Children are far more sophisticated than adults give them credit for. Our show is only 100 minutes long but children can easily concentrate for longer if the show is good enough. The reason adults think that children can’t concentrate is because we often give them such rubbish to watch in an ever decreasing circle of standards. Children love and appreciate complex and difficult stories so long as they are well presented.
We have to ask: Is there a danger that kids who have mean grannies will try to make them ‘special’ medicines after watching the show?
We’ve been producing George’s Marvellous Medicine since 1995 and so far as we know, no Granny has been hurt as a result of children watching the show - or reading the book! Children love to be allowed to be naughty as a fantasy, but they fully appreciate that reality and fantasy are two different things. I’ve heard from many children who have made their own medicine at home, but so far none of them have ever given it to Grandma!
Are there any funny stories you can tell us about staging this show?
I once spoke to Roald Dahl when I was 14. I rang him up to ask if he would let me interview him at my school. Unfortunately I asked to speak to Ronald Dahl and the voice at the other end said there was no-one there of that name. When told them I was sure Ronald Dahl lived at this address they again repeated no one called Ronald Dahl lived there. But they helpfully suggested there was a Roald Dahl I might like to talk to. When I agreed, the voice said “speaking!”. So I asked if he would let me interview him but he replied he was far too old and grumpy to be interviewed by a young man like me - but he wished me luck - and that luck seems to have worked its special Dahl magic for more than 30 years!
What other Roald Dahl productions have your worked on, and can you tell us about them?
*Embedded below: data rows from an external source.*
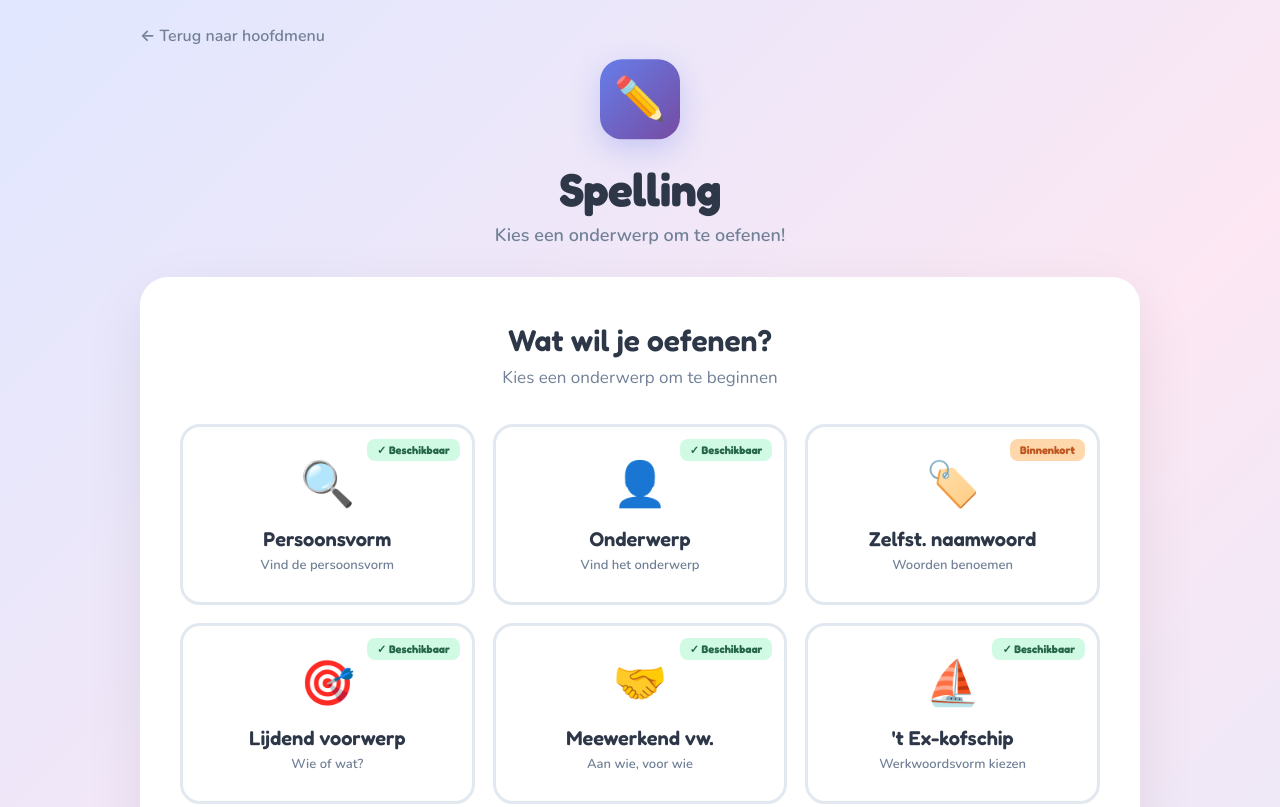
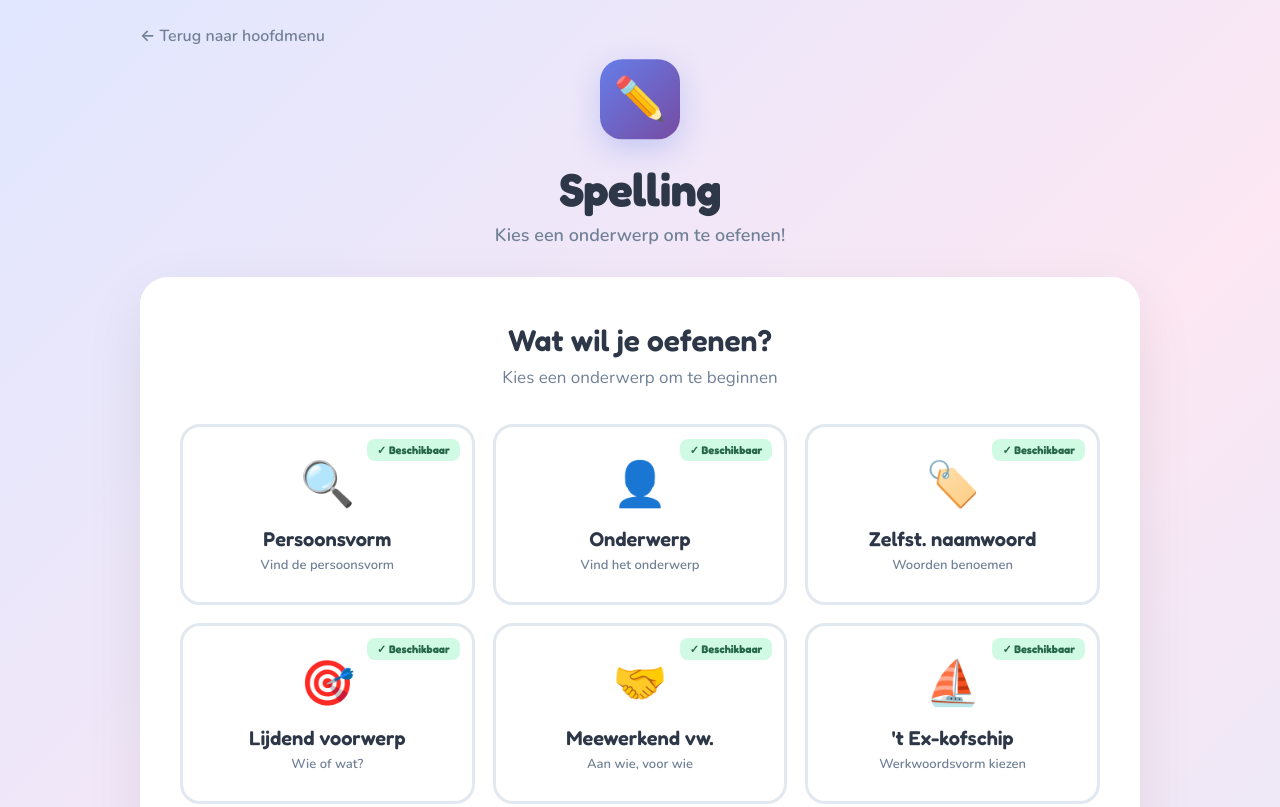
Before and after one commit to bertmarinus/learnforge, a plain HTML site: page spelling-index.html in a window 1280 px wide. Shown: the top 807 px of the page. Drawn offline with nearby package versions, Linux system fonts and the light colour scheme.

Commit message:
Add files via upload

```diff
--- a/spelling-index.html
+++ b/spelling-index.html
@@ -293,13 +293,13 @@
                     <div class="beschrijving">Vind het onderwerp</div>
                 </a>
 
-                <!-- 3 BINNENKORT -->
-                <div class="oefening-card disabled">
-                    <span class="badge">Binnenkort</span>
+                <!-- 3 ACTIEF -->
+                <a href="https://bertmarinus.github.io/zelfstandig-naamwoord/index.html" class="oefening-card">
+                    <span class="badge-active">✓ Beschikbaar</span>
                     <span class="icon">🏷️</span>
                     <div class="title">Zelfst. naamwoord</div>
                     <div class="beschrijving">Woorden benoemen</div>
-                </div>
+                </a>
 
                 <!-- 4 ACTIEF -->
                 <a href="https://bertmarinus.github.io/lijdend-voorwerp/index.html" class="oefening-card">
```
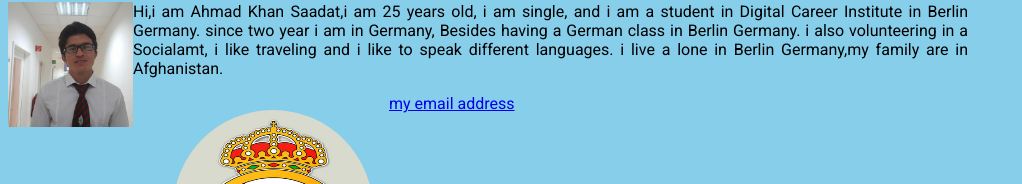
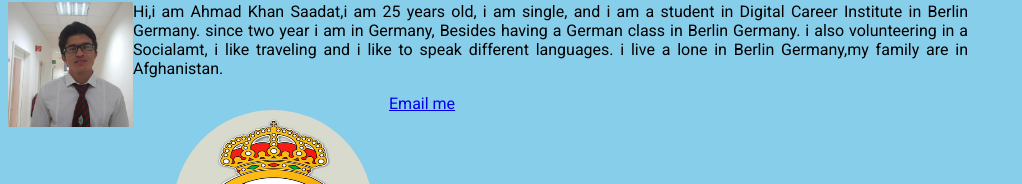
Before and after one commit to Saadat1234/ahmad-portfolio, a plain HTML site: page index.html in a window 1280 px wide. Shown: the part 335-519 px from the top of the page, without its empty margins (0-1022 px from the left). Drawn offline with Linux system fonts and the light colour scheme.

Commit message:
change the email title

```diff
--- a/index.html
+++ b/index.html
@@ -36,7 +36,7 @@
   </aside>
   <footer class="footer-container">
     <p class="p-content">
-      <a href="mailto:ahmadkhan.saadat@gmail.com">my email address</a>
+      <a href="mailto:ahmadkhan.saadat@gmail.com">Email me</a>
     </p>
   </footer>
 </body>
```
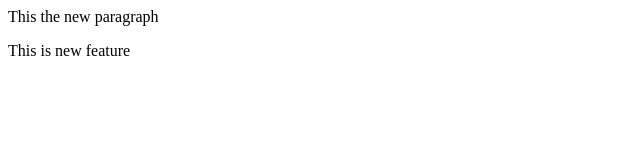
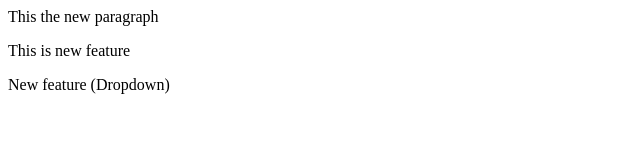
Before and after one commit to AdilGhub/localrepo, a plain HTML site: page index.html in a window 1280 px wide. Shown: the whole page, without its empty margins (0-640 px from the left). Drawn offline with Linux system fonts and the light colour scheme.

Commit message:
Add Dropdown

```diff
--- a/index.html
+++ b/index.html
@@ -1,2 +1,3 @@
 <p>This the new paragraph</p>
 <p> This is new feature</p>
+<p> New feature (Dropdown)</p>
```
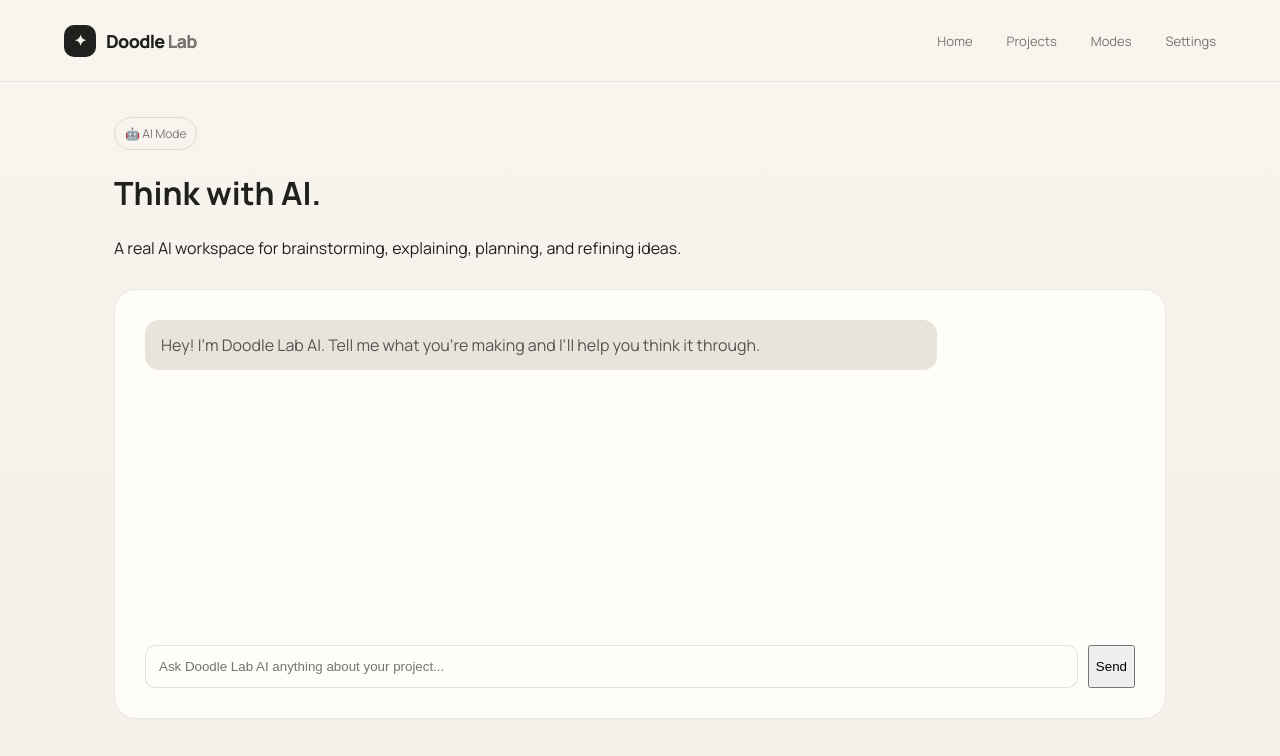
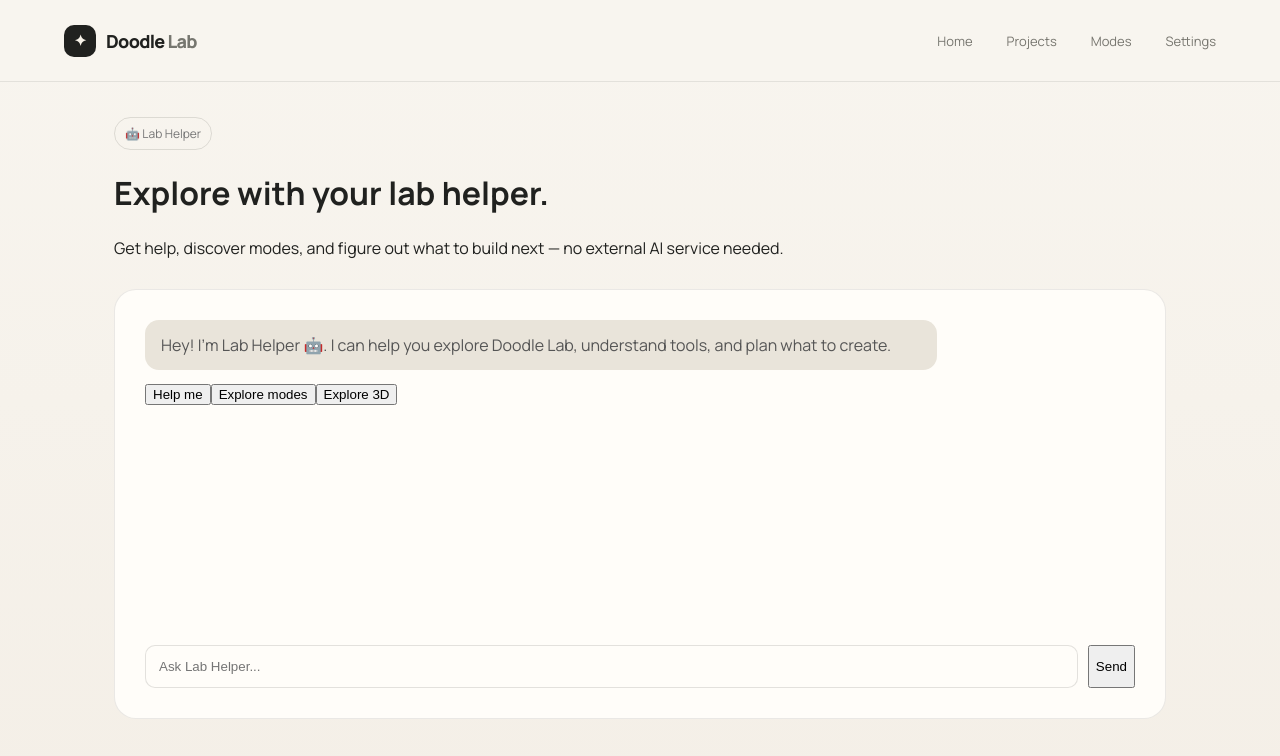
Before and after one commit to eagriware-lgtm/Doodle-lab, a Next.js app: page /ai in a window 1280 px wide. Shown: the top 756 px of the page. Built offline with nearby package versions, Linux system fonts and the light colour scheme.

Commit message:
Turn AI Mode into local Lab Helper chat

```diff
--- a/app/ai/page.tsx
+++ b/app/ai/page.tsx
@@ -1,6 +1,7 @@
 "use client";import{useState}from"react";
 type Msg={role:"user"|"assistant";content:string};
-export default function AI(){const[messages,setMessages]=useState<Msg[]>([{role:"assistant",content:"Hey! I’m Doodle Lab AI. Tell me what you’re making and I’ll help you think it through."}]);const[input,setInput]=useState("");const[loading,setLoading]=useState(false);
-const send=async()=>{const text=input.trim();if(!text||loading)return;const next=[...messages,{role:"user" as const,content:text}];setMessages(next);setInput("");setLoading(true);try{const r=await fetch("/api/ai",{method:"POST",headers:{"Content-Type":"application/json"},body:JSON.stringify({messages:next})});const data=await r.json();setMessages(v=>[...v,{role:"assistant",content:data.reply||"I couldn't generate a response."}]);}catch{setMessages(v=>[...v,{role:"assistant",content:"I couldn't reach the AI service. Check the AI setup in your project settings."}]);}finally{setLoading(false)}};
-return <div className="shell"><Header/><main className="workspace"><span className="badge">🤖 AI Mode</span><h1>Think with AI.</h1><p>A real AI workspace for brainstorming, explaining, planning, and refining ideas.</p><div className="panel chat">{messages.map((m,i)=><div className={"bubble "+(m.role==="user"?"user":"")} key={i}>{m.content}</div>)}{loading&&<div className="bubble">Thinking…</div>}<div className="chatInput"><input value={input} disabled={loading} onChange={e=>setInput(e.target.value)} onKeyDown={e=>e.key==="Enter"&&send()} placeholder="Ask Doodle Lab AI anything about your project..."/><button disabled={loading} onClick={send}>{loading?"…":"Send"}</button></div></div></main></div>}
+const answer=(q:string)=>{const s=q.toLowerCase();if(s.includes("help")||s.includes("how"))return"Sure! I can help you use Doodle Lab. Try Drawing Mode for art, Presentation Mode for slides, Teaching Mode for explanations, Machine Building for sketching and 3D, or ask me to explain a feature.";if(s.includes("explore")||s.includes("mode"))return"Explore Doodle Lab: 🎨 Drawing for creating, 🖥️ Presentation for slides, 👨‍🏫 Teaching for learning, ⌁ Machine Building for sketches and 3D, and 🤖 Lab Helper for ideas and guidance.";if(s.includes("3d")||s.includes("machine"))return"In Machine Building, open Sketch, draw a shape, choose a color, then use Convert to 3D. You can preview the 3D result without leaving Sketch Mode.";if(s.includes("draw")||s.includes("shape"))return"Use Sketch Mode tools for straight, standing, curved and sleeping lines, then pick a 2D shape and color. Have fun experimenting!";return"I’m the Doodle Lab Helper. I can help you explore modes, understand tools, plan a project, or figure out what to try next.";};
+export default function AI(){const[messages,setMessages]=useState<Msg[]>([{role:"assistant",content:"Hey! I’m Lab Helper 🤖. I can help you explore Doodle Lab, understand tools, and plan what to create."}]);const[input,setInput]=useState("");
+const send=(value=input)=>{const q=value.trim();if(!q)return;setMessages(v=>[...v,{role:"user",content:q},{role:"assistant",content:answer(q)}]);setInput("")};
+return <div className="shell"><Header/><main className="workspace"><span className="badge">🤖 Lab Helper</span><h1>Explore with your lab helper.</h1><p>Get help, discover modes, and figure out what to build next — no external AI service needed.</p><div className="panel chat">{messages.map((m,i)=><div className={"bubble "+(m.role==="user"?"user":"")} key={i}>{m.content}</div>)}<div className="helperChoices"><button onClick={()=>send("Help me use Doodle Lab")}>Help me</button><button onClick={()=>send("Help me explore the modes")}>Explore modes</button><button onClick={()=>send("How does 3D work?")}>Explore 3D</button></div><div className="chatInput"><input value={input} onChange={e=>setInput(e.target.value)} onKeyDown={e=>e.key==="Enter"&&send()} placeholder="Ask Lab Helper..." /><button onClick={()=>send()}>Send</button></div></div></main></div>}
 function Header(){return <header className="nav"><a className="brand" href="/"><span className="brandMark">✦</span><span>Doodle <i>Lab</i></span></a><nav className="links"><a href="/">Home</a><a href="/projects">Projects</a><a href="/modes">Modes</a><a href="/settings">Settings</a></nav></header>}
```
The Birmingham Stage Company has produced more stories by Roald Dahl than any other company in the world, including Fantastic Mr Fox, The BFG, The Witches and our current UK tour of James and the Giant Peach. Fantastic Mr Fox was our first ever Christmas show back in 1992 and it started us on a wonderful journey in the company of the one of the greatest writers in British history.
George’s Marvellous Medicine will be performed at the Centrepoint Theatre, Ductac, Mall of the Emirates from May27 to June 1. Dhs120-170 per person, and there are special rates available for schools. Tickets are available at the Ductac booking office (04 341 4777) and on www.timeouttickets.com. For school bookings, email Art For All; email@example.com (050 5522838).